::: Exercise data :::

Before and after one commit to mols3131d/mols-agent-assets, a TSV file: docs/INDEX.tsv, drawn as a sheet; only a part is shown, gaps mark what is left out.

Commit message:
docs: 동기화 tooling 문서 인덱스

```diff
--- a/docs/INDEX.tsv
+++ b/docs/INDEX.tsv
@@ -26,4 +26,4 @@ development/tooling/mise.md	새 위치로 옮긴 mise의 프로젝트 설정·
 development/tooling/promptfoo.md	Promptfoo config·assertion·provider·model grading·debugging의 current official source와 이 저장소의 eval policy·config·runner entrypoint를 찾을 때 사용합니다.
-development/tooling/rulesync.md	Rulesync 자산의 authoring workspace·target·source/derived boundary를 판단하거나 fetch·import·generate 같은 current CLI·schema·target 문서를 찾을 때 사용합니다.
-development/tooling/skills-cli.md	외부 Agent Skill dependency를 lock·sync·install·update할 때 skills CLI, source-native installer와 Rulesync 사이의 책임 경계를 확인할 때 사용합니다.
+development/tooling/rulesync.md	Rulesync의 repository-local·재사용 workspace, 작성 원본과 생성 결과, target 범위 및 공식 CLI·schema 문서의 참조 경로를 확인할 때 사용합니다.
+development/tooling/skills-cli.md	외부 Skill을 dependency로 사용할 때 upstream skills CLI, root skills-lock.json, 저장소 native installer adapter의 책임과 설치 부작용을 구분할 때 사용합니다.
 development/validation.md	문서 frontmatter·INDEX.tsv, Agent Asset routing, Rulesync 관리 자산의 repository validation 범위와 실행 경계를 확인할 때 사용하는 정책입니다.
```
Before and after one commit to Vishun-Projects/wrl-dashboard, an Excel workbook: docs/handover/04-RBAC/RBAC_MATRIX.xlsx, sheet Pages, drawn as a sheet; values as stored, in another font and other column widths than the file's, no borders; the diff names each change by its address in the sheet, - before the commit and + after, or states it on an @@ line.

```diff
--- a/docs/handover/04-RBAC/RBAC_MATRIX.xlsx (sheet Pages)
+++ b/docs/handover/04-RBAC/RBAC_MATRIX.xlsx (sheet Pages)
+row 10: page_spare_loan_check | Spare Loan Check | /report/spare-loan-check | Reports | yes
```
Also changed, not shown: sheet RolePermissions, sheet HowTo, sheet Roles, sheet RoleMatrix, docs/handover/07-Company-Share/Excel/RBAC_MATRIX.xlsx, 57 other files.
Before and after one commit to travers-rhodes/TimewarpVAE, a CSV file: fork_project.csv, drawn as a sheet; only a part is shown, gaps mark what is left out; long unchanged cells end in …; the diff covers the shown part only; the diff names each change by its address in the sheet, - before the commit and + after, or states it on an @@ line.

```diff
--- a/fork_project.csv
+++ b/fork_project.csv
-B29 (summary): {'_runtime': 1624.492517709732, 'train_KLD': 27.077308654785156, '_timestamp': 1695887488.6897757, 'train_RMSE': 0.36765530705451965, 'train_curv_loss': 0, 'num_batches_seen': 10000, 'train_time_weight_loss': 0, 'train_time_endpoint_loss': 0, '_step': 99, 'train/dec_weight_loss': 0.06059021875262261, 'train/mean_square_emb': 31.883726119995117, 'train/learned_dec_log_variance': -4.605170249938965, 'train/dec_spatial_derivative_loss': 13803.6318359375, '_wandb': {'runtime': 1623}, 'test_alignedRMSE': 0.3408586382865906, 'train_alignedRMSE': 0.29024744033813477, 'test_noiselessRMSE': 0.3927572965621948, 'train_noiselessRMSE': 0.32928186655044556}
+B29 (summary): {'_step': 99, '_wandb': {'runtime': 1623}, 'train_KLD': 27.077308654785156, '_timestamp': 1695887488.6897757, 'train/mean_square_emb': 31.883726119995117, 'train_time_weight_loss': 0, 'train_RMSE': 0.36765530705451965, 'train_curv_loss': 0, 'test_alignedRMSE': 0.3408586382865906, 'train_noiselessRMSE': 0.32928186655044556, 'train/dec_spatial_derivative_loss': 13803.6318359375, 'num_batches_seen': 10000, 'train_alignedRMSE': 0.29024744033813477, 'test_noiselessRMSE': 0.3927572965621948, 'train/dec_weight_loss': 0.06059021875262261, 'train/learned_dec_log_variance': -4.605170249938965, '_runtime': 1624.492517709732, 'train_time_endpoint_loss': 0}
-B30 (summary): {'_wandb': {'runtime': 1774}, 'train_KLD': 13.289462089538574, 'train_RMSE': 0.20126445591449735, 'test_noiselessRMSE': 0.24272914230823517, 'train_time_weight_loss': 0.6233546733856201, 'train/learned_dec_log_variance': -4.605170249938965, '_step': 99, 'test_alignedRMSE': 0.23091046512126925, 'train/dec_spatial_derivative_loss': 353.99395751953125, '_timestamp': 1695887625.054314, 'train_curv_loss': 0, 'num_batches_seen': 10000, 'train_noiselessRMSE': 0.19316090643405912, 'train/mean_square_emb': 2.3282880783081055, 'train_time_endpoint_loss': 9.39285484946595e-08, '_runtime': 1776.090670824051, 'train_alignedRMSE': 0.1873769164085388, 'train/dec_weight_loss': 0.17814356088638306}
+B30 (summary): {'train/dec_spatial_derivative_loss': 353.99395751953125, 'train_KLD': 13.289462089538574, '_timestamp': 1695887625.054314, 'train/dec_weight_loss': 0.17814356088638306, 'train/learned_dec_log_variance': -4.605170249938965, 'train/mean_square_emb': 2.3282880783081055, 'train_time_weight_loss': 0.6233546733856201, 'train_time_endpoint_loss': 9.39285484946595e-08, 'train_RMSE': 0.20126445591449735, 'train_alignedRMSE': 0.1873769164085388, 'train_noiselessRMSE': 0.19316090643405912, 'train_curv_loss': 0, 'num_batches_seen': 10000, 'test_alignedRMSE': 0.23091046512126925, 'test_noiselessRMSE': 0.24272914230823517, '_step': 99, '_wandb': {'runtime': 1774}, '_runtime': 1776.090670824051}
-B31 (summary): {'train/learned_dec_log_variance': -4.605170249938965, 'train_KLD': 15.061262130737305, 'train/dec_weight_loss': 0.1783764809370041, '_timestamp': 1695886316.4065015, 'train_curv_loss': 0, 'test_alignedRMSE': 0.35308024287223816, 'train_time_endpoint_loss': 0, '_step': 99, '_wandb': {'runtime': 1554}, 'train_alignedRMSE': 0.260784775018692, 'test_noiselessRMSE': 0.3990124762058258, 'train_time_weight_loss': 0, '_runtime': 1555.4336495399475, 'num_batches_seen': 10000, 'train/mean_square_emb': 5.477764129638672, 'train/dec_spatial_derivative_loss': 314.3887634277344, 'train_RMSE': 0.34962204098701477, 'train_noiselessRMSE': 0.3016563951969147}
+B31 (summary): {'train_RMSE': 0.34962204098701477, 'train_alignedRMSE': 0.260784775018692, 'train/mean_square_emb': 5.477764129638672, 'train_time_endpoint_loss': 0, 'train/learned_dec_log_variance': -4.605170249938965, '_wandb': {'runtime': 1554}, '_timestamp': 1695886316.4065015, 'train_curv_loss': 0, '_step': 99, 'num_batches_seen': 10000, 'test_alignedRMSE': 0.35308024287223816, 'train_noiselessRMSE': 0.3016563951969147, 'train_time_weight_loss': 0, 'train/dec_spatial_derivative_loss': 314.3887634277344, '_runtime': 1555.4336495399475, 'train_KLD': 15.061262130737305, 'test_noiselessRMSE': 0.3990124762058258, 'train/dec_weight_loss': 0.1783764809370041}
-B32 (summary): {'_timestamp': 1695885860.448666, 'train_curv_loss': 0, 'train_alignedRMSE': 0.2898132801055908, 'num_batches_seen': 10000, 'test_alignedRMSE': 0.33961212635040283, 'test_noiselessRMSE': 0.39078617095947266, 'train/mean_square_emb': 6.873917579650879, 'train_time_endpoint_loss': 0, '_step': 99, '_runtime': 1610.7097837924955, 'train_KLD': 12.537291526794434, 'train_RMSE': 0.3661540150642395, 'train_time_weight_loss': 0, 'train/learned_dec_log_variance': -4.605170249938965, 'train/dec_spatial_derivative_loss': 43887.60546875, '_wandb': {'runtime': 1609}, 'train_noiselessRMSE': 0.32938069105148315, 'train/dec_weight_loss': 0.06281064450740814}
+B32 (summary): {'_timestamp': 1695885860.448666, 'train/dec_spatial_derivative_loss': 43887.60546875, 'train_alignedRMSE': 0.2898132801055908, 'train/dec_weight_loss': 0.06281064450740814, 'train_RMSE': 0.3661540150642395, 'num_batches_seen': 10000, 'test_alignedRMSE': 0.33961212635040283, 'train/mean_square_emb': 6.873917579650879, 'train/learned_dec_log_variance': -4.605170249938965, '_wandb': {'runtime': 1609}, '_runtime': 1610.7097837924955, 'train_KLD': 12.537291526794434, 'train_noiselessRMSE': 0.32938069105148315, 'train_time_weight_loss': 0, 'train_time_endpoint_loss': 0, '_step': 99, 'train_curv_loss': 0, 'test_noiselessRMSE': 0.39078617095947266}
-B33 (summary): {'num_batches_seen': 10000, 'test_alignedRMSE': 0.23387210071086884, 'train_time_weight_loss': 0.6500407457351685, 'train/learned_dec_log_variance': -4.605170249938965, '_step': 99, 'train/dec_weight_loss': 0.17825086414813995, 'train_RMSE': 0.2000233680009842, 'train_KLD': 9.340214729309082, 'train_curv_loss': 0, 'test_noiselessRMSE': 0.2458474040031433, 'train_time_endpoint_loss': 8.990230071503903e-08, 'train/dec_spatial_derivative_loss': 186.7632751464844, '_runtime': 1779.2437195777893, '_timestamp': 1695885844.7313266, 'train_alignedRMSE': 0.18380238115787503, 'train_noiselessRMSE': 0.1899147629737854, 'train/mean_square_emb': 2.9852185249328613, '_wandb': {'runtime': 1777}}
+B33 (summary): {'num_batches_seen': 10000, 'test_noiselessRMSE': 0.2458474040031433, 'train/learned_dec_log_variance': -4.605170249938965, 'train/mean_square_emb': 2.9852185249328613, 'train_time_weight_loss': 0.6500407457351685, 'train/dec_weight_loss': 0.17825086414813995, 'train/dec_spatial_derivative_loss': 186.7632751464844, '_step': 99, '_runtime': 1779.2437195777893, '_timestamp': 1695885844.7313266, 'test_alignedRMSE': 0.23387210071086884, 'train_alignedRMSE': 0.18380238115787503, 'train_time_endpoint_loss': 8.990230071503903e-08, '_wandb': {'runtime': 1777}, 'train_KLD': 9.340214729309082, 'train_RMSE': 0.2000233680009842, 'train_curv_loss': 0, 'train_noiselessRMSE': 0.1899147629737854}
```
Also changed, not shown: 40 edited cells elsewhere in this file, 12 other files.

:::

Where a line of the entries above holds the word "schema", return that line.

-development/tooling/rulesync.md	Rulesync 자산의 authoring workspace·target·source/derived boundary를 판단하거나 fetch·import·generate 같은 current CLI·schema·target 문서를 찾을 때 사용합니다.
+development/tooling/rulesync.md	Rulesync의 repository-local·재사용 workspace, 작성 원본과 생성 결과, target 범위 및 공식 CLI·schema 문서의 참조 경로를 확인할 때 사용합니다.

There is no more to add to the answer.